Return the records as they stand. No picture is to be included.

RECORDS PROVIDED below:

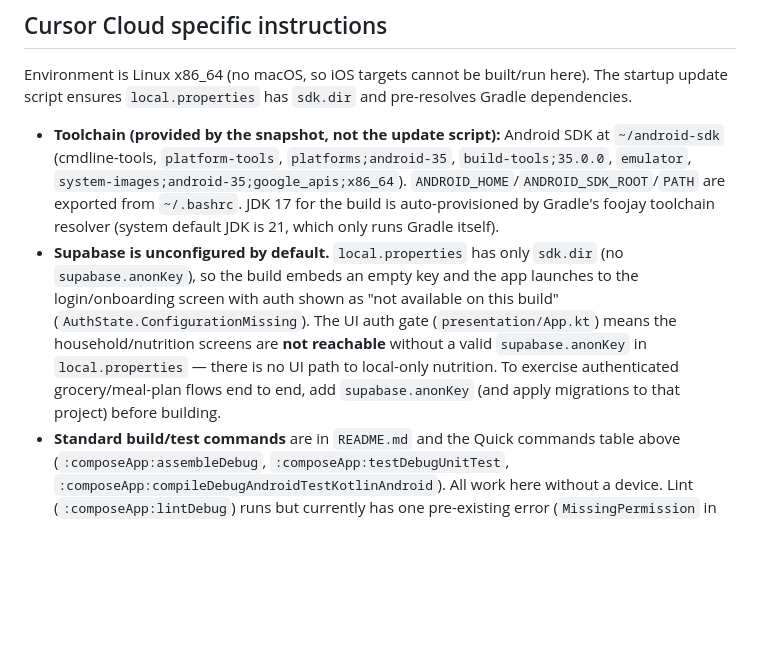
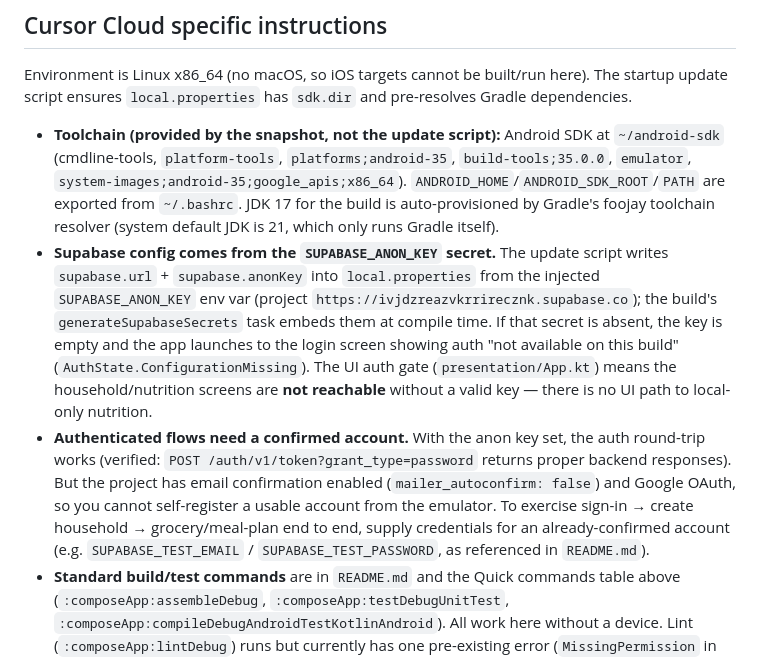
Before and after one commit to Rob971/MyMultiverseApp, a Markdown page: AGENTS.md, the part around the change. GitHub-like rendering; blank space fills up the shorter version.

Commit message:
docs: note Supabase anon key wiring and confirmed-account requirement for auth flows
Co-authored-by: Roberto CORNANO <Rob971@users.noreply.github.com>

```diff
--- a/AGENTS.md
+++ b/AGENTS.md
@@ -100,6 +100,7 @@ PR/push runs Android CI + instrumented + Supabase migration validation. **No aut
 Environment is Linux x86_64 (no macOS, so iOS targets cannot be built/run here). The startup update script ensures `local.properties` has `sdk.dir` and pre-resolves Gradle dependencies.
 
 - **Toolchain (provided by the snapshot, not the update script):** Android SDK at `~/android-sdk` (cmdline-tools, `platform-tools`, `platforms;android-35`, `build-tools;35.0.0`, `emulator`, `system-images;android-35;google_apis;x86_64`). `ANDROID_HOME`/`ANDROID_SDK_ROOT`/`PATH` are exported from `~/.bashrc`. JDK 17 for the build is auto-provisioned by Gradle's foojay toolchain resolver (system default JDK is 21, which only runs Gradle itself).
-- **Supabase is unconfigured by default.** `local.properties` has only `sdk.dir` (no `supabase.anonKey`), so the build embeds an empty key and the app launches to the login/onboarding screen with auth shown as "not available on this build" (`AuthState.ConfigurationMissing`). The UI auth gate (`presentation/App.kt`) means the household/nutrition screens are **not reachable** without a valid `supabase.anonKey` in `local.properties` — there is no UI path to local-only nutrition. To exercise authenticated grocery/meal-plan flows end to end, add `supabase.anonKey` (and apply migrations to that project) before building.
+- **Supabase config comes from the `SUPABASE_ANON_KEY` secret.** The update script writes `supabase.url` + `supabase.anonKey` into `local.properties` from the injected `SUPABASE_ANON_KEY` env var (project `https://ivjdzreazvkrrirecznk.supabase.co`); the build's `generateSupabaseSecrets` task embeds them at compile time. If that secret is absent, the key is empty and the app launches to the login screen showing auth "not available on this build" (`AuthState.ConfigurationMissing`). The UI auth gate (`presentation/App.kt`) means the household/nutrition screens are **not reachable** without a valid key — there is no UI path to local-only nutrition.
+- **Authenticated flows need a confirmed account.** With the anon key set, the auth round-trip works (verified: `POST /auth/v1/token?grant_type=password` returns proper backend responses). But the project has email confirmation enabled (`mailer_autoconfirm: false`) and Google OAuth, so you cannot self-register a usable account from the emulator. To exercise sign-in → create household → grocery/meal-plan end to end, supply credentials for an already-confirmed account (e.g. `SUPABASE_TEST_EMAIL` / `SUPABASE_TEST_PASSWORD`, as referenced in `README.md`).
 - **Standard build/test commands** are in `README.md` and the Quick commands table above (`:composeApp:assembleDebug`, `:composeApp:testDebugUnitTest`, `:composeApp:compileDebugAndroidTestKotlinAndroid`). All work here without a device. Lint (`:composeApp:lintDebug`) runs but currently has one pre-existing error (`MissingPermission` in `androidMain/.../push/HouseholdPushNotificationHandler.kt`); lint is not a CI gate (see `ci-cd.mdc`).
 - **Emulator caveat (important):** there is **no KVM** on the VM, so the emulator only runs in pure software rendering (`emulator -avd <name> -no-accel -gpu swiftshader_indirect -no-window`). It is extremely slow: cold boot ~7–8 min, app first-frame render can take 1–3 min, and `system_server`/SystemUI frequently throw "isn't responding" ANRs under CPU load. The app does launch and render its real UI (verified), but **interactive UI testing via taps is unreliable** — prefer the unit/instrumented test suites for verifying logic. If you must interact, run `adb shell settings put global hide_error_dialogs 1`, give long idle periods between actions, and drive via `adb` rather than expecting fast GUI responsiveness.
```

End of RECORDS PROVIDED.

### OUTPUT
Before and after one commit to Rob971/MyMultiverseApp, a Markdown page: AGENTS.md, the part around the change. GitHub-like rendering; blank space fills up the shorter version.

Commit message:
docs: note Supabase anon key wiring and confirmed-account requirement for auth flows
Co-authored-by: Roberto CORNANO <Rob971@users.noreply.github.com>

```diff
--- a/AGENTS.md
+++ b/AGENTS.md
@@ -100,6 +100,7 @@ PR/push runs Android CI + instrumented + Supabase migration validation. **No aut
 Environment is Linux x86_64 (no macOS, so iOS targets cannot be built/run here). The startup update script ensures `local.properties` has `sdk.dir` and pre-resolves Gradle dependencies.
 
 - **Toolchain (provided by the snapshot, not the update script):** Android SDK at `~/android-sdk` (cmdline-tools, `platform-tools`, `platforms;android-35`, `build-tools;35.0.0`, `emulator`, `system-images;android-35;google_apis;x86_64`). `ANDROID_HOME`/`ANDROID_SDK_ROOT`/`PATH` are exported from `~/.bashrc`. JDK 17 for the build is auto-provisioned by Gradle's foojay toolchain resolver (system default JDK is 21, which only runs Gradle itself).
-- **Supabase is unconfigured by default.** `local.properties` has only `sdk.dir` (no `supabase.anonKey`), so the build embeds an empty key and the app launches to the login/onboarding screen with auth shown as "not available on this build" (`AuthState.ConfigurationMissing`). The UI auth gate (`presentation/App.kt`) means the household/nutrition screens are **not reachable** without a valid `supabase.anonKey` in `local.properties` — there is no UI path to local-only nutrition. To exercise authenticated grocery/meal-plan flows end to end, add `supabase.anonKey` (and apply migrations to that project) before building.
+- **Supabase config comes from the `SUPABASE_ANON_KEY` secret.** The update script writes `supabase.url` + `supabase.anonKey` into `local.properties` from the injected `SUPABASE_ANON_KEY` env var (project `https://ivjdzreazvkrrirecznk.supabase.co`); the build's `generateSupabaseSecrets` task embeds them at compile time. If that secret is absent, the key is empty and the app launches to the login screen showing auth "not available on this build" (`AuthState.ConfigurationMissing`). The UI auth gate (`presentation/App.kt`) means the household/nutrition screens are **not reachable** without a valid key — there is no UI path to local-only nutrition.
+- **Authenticated flows need a confirmed account.** With the anon key set, the auth round-trip works (verified: `POST /auth/v1/token?grant_type=password` returns proper backend responses). But the project has email confirmation enabled (`mailer_autoconfirm: false`) and Google OAuth, so you cannot self-register a usable account from the emulator. To exercise sign-in → create household → grocery/meal-plan end to end, supply credentials for an already-confirmed account (e.g. `SUPABASE_TEST_EMAIL` / `SUPABASE_TEST_PASSWORD`, as referenced in `README.md`).
 - **Standard build/test commands** are in `README.md` and the Quick commands table above (`:composeApp:assembleDebug`, `:composeApp:testDebugUnitTest`, `:composeApp:compileDebugAndroidTestKotlinAndroid`). All work here without a device. Lint (`:composeApp:lintDebug`) runs but currently has one pre-existing error (`MissingPermission` in `androidMain/.../push/HouseholdPushNotificationHandler.kt`); lint is not a CI gate (see `ci-cd.mdc`).
 - **Emulator caveat (important):** there is **no KVM** on the VM, so the emulator only runs in pure software rendering (`emulator -avd <name> -no-accel -gpu swiftshader_indirect -no-window`). It is extremely slow: cold boot ~7–8 min, app first-frame render can take 1–3 min, and `system_server`/SystemUI frequently throw "isn't responding" ANRs under CPU load. The app does launch and render its real UI (verified), but **interactive UI testing via taps is unreliable** — prefer the unit/instrumented test suites for verifying logic. If you must interact, run `adb shell settings put global hide_error_dialogs 1`, give long idle periods between actions, and drive via `adb` rather than expecting fast GUI responsiveness.
```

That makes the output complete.